Quiet, soft-featured, and ordinary looking, he is the kind of person who can get lost in a roomful of people and who seems to take up less space than his large frame would suggest.

Those who know Frind describe him as introverted, smart, and a little awkward.

While he is doing this, he carps about Canada's high income taxes, a serious problem considering that Plenty of Fish is on track to book revenue of million for 2008, with profit margins in excess of 50 percent. "Most of the time, I just sit on my ass and watch it." There's so little to do that he and his girlfriend, Annie Kanciar, spent the better part of last summer sunning themselves on the French Riviera.

His hometown, Hudson's Hope, is a cold, isolated place not far from the starting point of the Alaska Highway.

Frind's parents, German farmers who emigrated just before his fourth birthday, bought a 1,200-acre plot 10 miles from town and initially lived in a trailer without electricity, phones, or running water.

Though his mouth was on fire, Frind calmly planted a kiss on Kanciar's lips and feigned ignorance as she went scrambling for water.

Kanciar, a freelance Web designer who also helps out around Plenty of Fish, is a lanky blonde with an easy smile and a hearty laugh, which she often uses to try to get Frind to open up.

A year ago, they relaxed for a couple of weeks in Mexico with a yacht, a captain, and four of Kanciar's friends. "Rough life." As Frind gets up to leave, I ask him what he has planned for the rest of the day. "Maybe I'll take a nap." t's a 21st-century fairy tale: A young man starts a website in his spare time. He hasn't gone to MIT, Stanford, or any other four-year college for that matter, yet he is deceptively brilliant.

He has been bouncing aimlessly from job to job, but he is secretly ambitious.

The gleaming space could easily house 30 employees, but as Frind strides in, it is eerily quiet -- just a room with new carpets, freshly painted walls, and eight flat-screen computer monitors.

Frind drops his bag and plops himself down in front of one of them. There's a 0,000 order waiting for his signature.

He seems perpetually lost in thought, constantly thinking about and studying the world around him.

"He's always watching his environment to apply it to the site," says Kanciar.

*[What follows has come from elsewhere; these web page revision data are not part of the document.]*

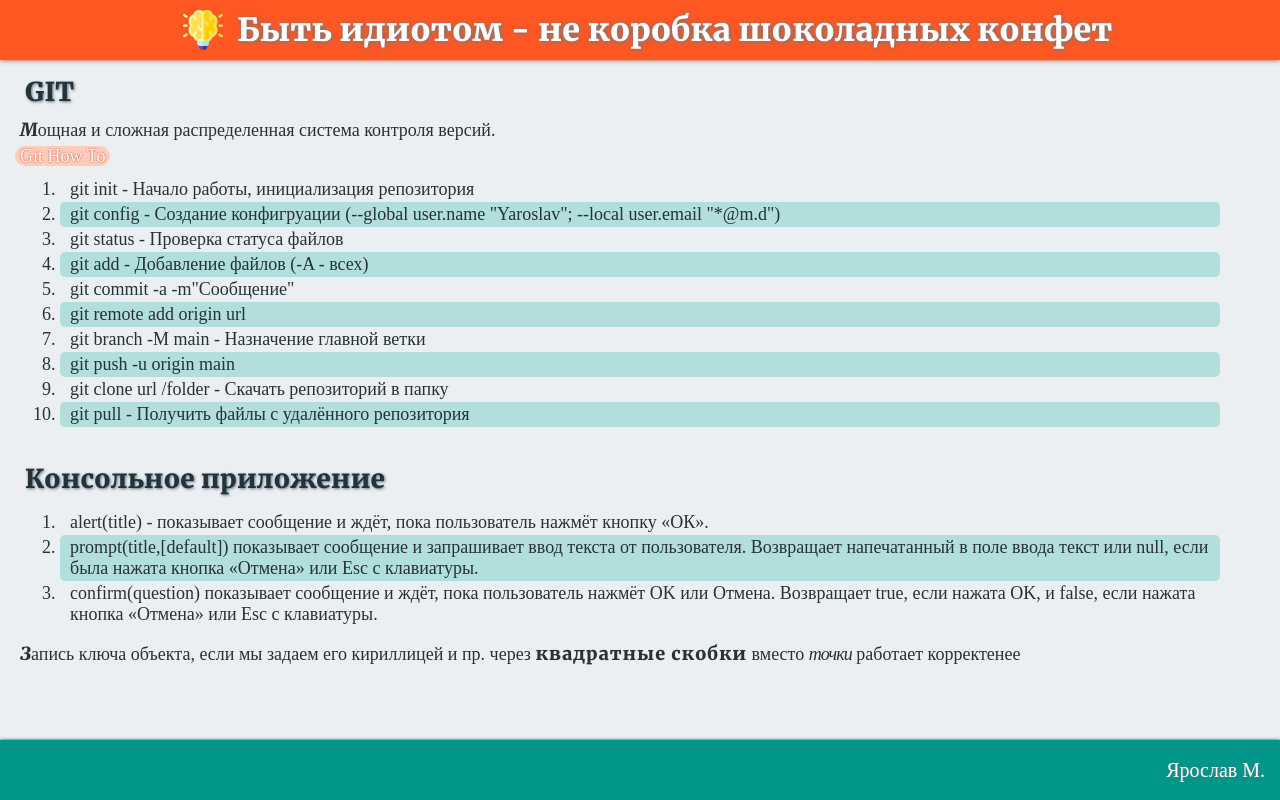
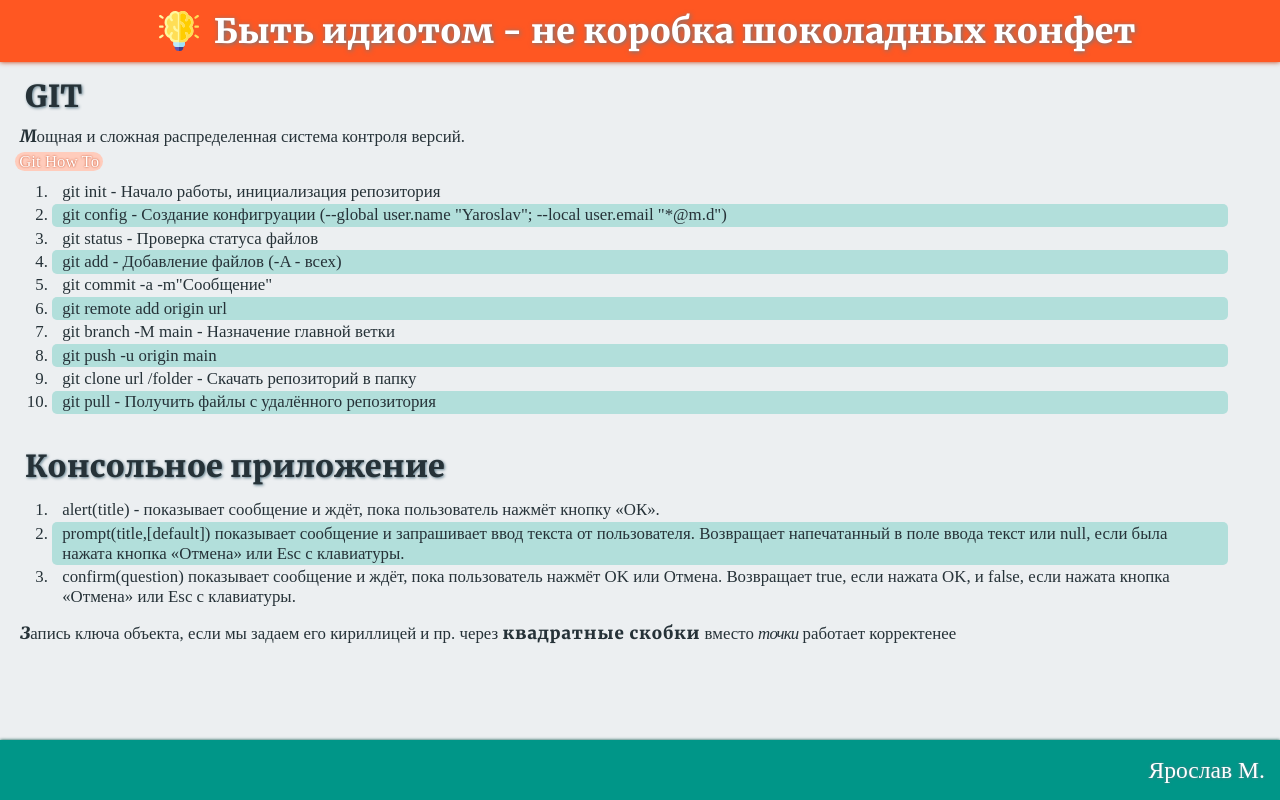
Before and after one commit to yarmsl/My-Lessons, a website: page src/index.html in a window 1280 px wide. Drawn offline with nearby package versions, Linux system fonts and the light colour scheme; files that its build step writes are made by us from their sources; files whose address does not match are found by name; a web font is replaced by a local one.

Commit message:
adaptive

```diff
--- a/src/scss/UI-kit.scss
+++ b/src/scss/UI-kit.scss
@@ -26,6 +26,7 @@ serif;
 html {
    width: 100%;
    height: 100%;
+   font-size: 18px;
 }
 
 body {
@@ -50,31 +51,31 @@ img {
    font-family: $ff;
    font-weight: 400;
    font-style: normal;
-   font-size: 18px;
+   font-size: 1rem;
    background-color: $light;
    color: $ts;
 
    & h1 {
-      font-size: 32px;
+      font-size: 2rem;
       font-weight: 900;
       text-shadow: 1px 1px 5px $dark;
    }
 
    & h2 {
-      font-size: 26px;
+      font-size: 1.8rem;
       font-weight: 900;
       text-shadow: 1px 1px 3px $dark;
       padding: 5px 10px;
    }
 
    & h3 {
-      font-size: 22px;
+      font-size: 1.6px;
       font-weight: 700;
       text-shadow: 0 0 3px $dark;
    }
 
    & h4 {
-      font-size: 20px;
+      font-size: 1.4rem;
       font-weight: 400;
       text-shadow: 0 0 3px $dark;
    }
@@ -94,7 +95,7 @@ img {
       color: $tp;
       background-color: $secLight;
       border-radius: 10px;
-      padding: 0 5px;
+      padding: 0 0.25rem;
       transition: all 350ms ease-in-out;
       text-shadow: 0 0 2px $secDark;
 
@@ -116,11 +117,11 @@ img {
    }
 
    & ul {
-      padding: 10px 45px;
+      padding: 0.5rem 2.2rem;
 
 
       & li {
-         padding: 2px 10px;
+         padding: 0.1rem 0.6rem;
          list-style-type: decimal;
          border-radius: 5px;
          transition: all 150ms ease-in-out;
@@ -139,3 +140,9 @@ img {
       }
    }
 }
+
+@media (max-width: 1440px) {
+   html {
+      @include adaptive(font-size, 10, 18, 320, 1440)
+   }
+}
--- a/src/scss/style.scss
+++ b/src/scss/style.scss
@@ -1,5 +1,5 @@
+@import "mixins";
 @import "UI-kit";
-@import "mixins";
 @import "fonts";
 @import "header";
 @import "main";
```
Also changed, not shown: docs/css/style.css, docs/css/style.min.css, docs/manifest.json.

It's from Video Egg, a San Francisco company that is paying Frind to run a series of Budweiser commercials in Canada. with more than that." Five years ago, he started Plenty of Fish with no money, no plan, and scant knowledge of how to build a Web business. Its traffic is four times that of dating pioneer Match, which has annual revenue of 0 million and a staff that numbers in the hundreds. Today, he employs just three customer service workers, who check for spam and delete nude images from the Plenty of Fish website while Frind handles everything else.